What this exercise requires is a verbatim reproduction of the data below.

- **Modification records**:
- - - - - - -

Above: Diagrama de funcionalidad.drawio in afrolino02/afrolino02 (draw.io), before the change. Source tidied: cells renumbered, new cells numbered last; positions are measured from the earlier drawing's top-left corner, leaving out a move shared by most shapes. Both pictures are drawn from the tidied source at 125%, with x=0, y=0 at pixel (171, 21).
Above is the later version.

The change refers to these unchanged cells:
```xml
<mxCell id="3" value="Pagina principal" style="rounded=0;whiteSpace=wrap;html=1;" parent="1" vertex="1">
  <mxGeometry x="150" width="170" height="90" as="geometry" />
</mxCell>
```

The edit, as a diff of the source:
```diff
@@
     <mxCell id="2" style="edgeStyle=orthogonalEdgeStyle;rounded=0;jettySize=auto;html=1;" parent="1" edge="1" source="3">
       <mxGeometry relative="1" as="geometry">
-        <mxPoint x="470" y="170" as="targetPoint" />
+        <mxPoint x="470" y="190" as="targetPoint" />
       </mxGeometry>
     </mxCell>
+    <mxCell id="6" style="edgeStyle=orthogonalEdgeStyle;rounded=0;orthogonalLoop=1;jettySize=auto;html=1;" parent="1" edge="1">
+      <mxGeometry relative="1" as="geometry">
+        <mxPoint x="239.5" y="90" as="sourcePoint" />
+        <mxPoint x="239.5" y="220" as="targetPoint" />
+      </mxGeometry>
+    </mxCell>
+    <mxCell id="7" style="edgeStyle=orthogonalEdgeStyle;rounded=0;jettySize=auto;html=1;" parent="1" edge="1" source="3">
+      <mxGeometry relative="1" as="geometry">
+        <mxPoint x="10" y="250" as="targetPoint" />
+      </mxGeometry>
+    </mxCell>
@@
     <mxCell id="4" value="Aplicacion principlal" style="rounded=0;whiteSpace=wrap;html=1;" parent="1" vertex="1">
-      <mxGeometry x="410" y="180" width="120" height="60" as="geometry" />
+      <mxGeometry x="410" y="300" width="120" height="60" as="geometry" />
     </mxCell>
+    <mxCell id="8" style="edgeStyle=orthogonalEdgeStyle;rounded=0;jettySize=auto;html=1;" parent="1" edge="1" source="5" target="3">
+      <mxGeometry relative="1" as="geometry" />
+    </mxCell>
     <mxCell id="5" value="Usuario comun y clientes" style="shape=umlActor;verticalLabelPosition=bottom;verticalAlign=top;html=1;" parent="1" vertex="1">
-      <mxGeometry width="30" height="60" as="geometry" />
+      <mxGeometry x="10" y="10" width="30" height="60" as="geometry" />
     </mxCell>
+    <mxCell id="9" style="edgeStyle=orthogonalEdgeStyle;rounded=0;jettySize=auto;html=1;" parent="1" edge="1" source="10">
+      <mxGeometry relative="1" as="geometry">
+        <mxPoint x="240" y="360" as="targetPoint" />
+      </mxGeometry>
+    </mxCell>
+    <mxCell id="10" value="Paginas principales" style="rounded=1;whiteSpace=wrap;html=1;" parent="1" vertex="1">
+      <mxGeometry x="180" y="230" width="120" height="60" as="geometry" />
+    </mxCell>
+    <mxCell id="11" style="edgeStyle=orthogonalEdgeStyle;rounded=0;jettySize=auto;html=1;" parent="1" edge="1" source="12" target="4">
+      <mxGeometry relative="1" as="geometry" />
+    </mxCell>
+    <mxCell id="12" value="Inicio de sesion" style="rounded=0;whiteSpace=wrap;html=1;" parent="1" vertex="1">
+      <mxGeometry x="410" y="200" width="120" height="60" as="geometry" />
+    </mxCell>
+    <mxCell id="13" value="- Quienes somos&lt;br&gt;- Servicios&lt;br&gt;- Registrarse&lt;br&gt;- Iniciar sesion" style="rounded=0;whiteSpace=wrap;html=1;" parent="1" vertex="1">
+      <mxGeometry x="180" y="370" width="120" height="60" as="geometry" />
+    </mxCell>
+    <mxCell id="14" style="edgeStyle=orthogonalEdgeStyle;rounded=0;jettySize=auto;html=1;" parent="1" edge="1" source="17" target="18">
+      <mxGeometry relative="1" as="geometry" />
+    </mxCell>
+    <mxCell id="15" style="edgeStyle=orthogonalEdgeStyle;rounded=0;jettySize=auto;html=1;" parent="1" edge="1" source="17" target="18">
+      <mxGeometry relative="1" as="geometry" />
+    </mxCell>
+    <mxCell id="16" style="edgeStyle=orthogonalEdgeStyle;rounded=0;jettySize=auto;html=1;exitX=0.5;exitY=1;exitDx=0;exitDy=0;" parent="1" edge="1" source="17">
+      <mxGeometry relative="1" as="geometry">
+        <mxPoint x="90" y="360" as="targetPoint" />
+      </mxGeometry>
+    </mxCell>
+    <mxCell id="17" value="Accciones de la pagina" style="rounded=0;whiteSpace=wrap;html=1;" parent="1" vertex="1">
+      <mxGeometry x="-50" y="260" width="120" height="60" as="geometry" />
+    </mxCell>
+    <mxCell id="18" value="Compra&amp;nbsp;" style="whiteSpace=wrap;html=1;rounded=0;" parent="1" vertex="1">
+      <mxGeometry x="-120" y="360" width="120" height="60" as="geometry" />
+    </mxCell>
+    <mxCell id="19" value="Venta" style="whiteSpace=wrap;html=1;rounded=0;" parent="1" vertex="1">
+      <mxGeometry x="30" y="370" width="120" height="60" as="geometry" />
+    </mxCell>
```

- - - - - - -

- **Answer for the task**:
Above: Diagrama de funcionalidad.drawio in afrolino02/afrolino02 (draw.io), before the change. Source tidied: cells renumbered, new cells numbered last; positions are measured from the earlier drawing's top-left corner, leaving out a move shared by most shapes. Both pictures are drawn from the tidied source at 125%, with x=0, y=0 at pixel (171, 21).
Above is the later version.

The change refers to these unchanged cells:
```xml
<mxCell id="3" value="Pagina principal" style="rounded=0;whiteSpace=wrap;html=1;" parent="1" vertex="1">
  <mxGeometry x="150" width="170" height="90" as="geometry" />
</mxCell>
```

The edit, as a diff of the source:
```diff
@@
     <mxCell id="2" style="edgeStyle=orthogonalEdgeStyle;rounded=0;jettySize=auto;html=1;" parent="1" edge="1" source="3">
       <mxGeometry relative="1" as="geometry">
-        <mxPoint x="470" y="170" as="targetPoint" />
+        <mxPoint x="470" y="190" as="targetPoint" />
       </mxGeometry>
     </mxCell>
+    <mxCell id="6" style="edgeStyle=orthogonalEdgeStyle;rounded=0;orthogonalLoop=1;jettySize=auto;html=1;" parent="1" edge="1">
+      <mxGeometry relative="1" as="geometry">
+        <mxPoint x="239.5" y="90" as="sourcePoint" />
+        <mxPoint x="239.5" y="220" as="targetPoint" />
+      </mxGeometry>
+    </mxCell>
+    <mxCell id="7" style="edgeStyle=orthogonalEdgeStyle;rounded=0;jettySize=auto;html=1;" parent="1" edge="1" source="3">
+      <mxGeometry relative="1" as="geometry">
+        <mxPoint x="10" y="250" as="targetPoint" />
+      </mxGeometry>
+    </mxCell>
@@
     <mxCell id="4" value="Aplicacion principlal" style="rounded=0;whiteSpace=wrap;html=1;" parent="1" vertex="1">
-      <mxGeometry x="410" y="180" width="120" height="60" as="geometry" />
+      <mxGeometry x="410" y="300" width="120" height="60" as="geometry" />
     </mxCell>
+    <mxCell id="8" style="edgeStyle=orthogonalEdgeStyle;rounded=0;jettySize=auto;html=1;" parent="1" edge="1" source="5" target="3">
+      <mxGeometry relative="1" as="geometry" />
+    </mxCell>
     <mxCell id="5" value="Usuario comun y clientes" style="shape=umlActor;verticalLabelPosition=bottom;verticalAlign=top;html=1;" parent="1" vertex="1">
-      <mxGeometry width="30" height="60" as="geometry" />
+      <mxGeometry x="10" y="10" width="30" height="60" as="geometry" />
     </mxCell>
+    <mxCell id="9" style="edgeStyle=orthogonalEdgeStyle;rounded=0;jettySize=auto;html=1;" parent="1" edge="1" source="10">
+      <mxGeometry relative="1" as="geometry">
+        <mxPoint x="240" y="360" as="targetPoint" />
+      </mxGeometry>
+    </mxCell>
+    <mxCell id="10" value="Paginas principales" style="rounded=1;whiteSpace=wrap;html=1;" parent="1" vertex="1">
+      <mxGeometry x="180" y="230" width="120" height="60" as="geometry" />
+    </mxCell>
+    <mxCell id="11" style="edgeStyle=orthogonalEdgeStyle;rounded=0;jettySize=auto;html=1;" parent="1" edge="1" source="12" target="4">
+      <mxGeometry relative="1" as="geometry" />
+    </mxCell>
+    <mxCell id="12" value="Inicio de sesion" style="rounded=0;whiteSpace=wrap;html=1;" parent="1" vertex="1">
+      <mxGeometry x="410" y="200" width="120" height="60" as="geometry" />
+    </mxCell>
+    <mxCell id="13" value="- Quienes somos&lt;br&gt;- Servicios&lt;br&gt;- Registrarse&lt;br&gt;- Iniciar sesion" style="rounded=0;whiteSpace=wrap;html=1;" parent="1" vertex="1">
+      <mxGeometry x="180" y="370" width="120" height="60" as="geometry" />
+    </mxCell>
+    <mxCell id="14" style="edgeStyle=orthogonalEdgeStyle;rounded=0;jettySize=auto;html=1;" parent="1" edge="1" source="17" target="18">
+      <mxGeometry relative="1" as="geometry" />
+    </mxCell>
+    <mxCell id="15" style="edgeStyle=orthogonalEdgeStyle;rounded=0;jettySize=auto;html=1;" parent="1" edge="1" source="17" target="18">
+      <mxGeometry relative="1" as="geometry" />
+    </mxCell>
+    <mxCell id="16" style="edgeStyle=orthogonalEdgeStyle;rounded=0;jettySize=auto;html=1;exitX=0.5;exitY=1;exitDx=0;exitDy=0;" parent="1" edge="1" source="17">
+      <mxGeometry relative="1" as="geometry">
+        <mxPoint x="90" y="360" as="targetPoint" />
+      </mxGeometry>
+    </mxCell>
+    <mxCell id="17" value="Accciones de la pagina" style="rounded=0;whiteSpace=wrap;html=1;" parent="1" vertex="1">
+      <mxGeometry x="-50" y="260" width="120" height="60" as="geometry" />
+    </mxCell>
+    <mxCell id="18" value="Compra&amp;nbsp;" style="whiteSpace=wrap;html=1;rounded=0;" parent="1" vertex="1">
+      <mxGeometry x="-120" y="360" width="120" height="60" as="geometry" />
+    </mxCell>
+    <mxCell id="19" value="Venta" style="whiteSpace=wrap;html=1;rounded=0;" parent="1" vertex="1">
+      <mxGeometry x="30" y="370" width="120" height="60" as="geometry" />
+    </mxCell>
```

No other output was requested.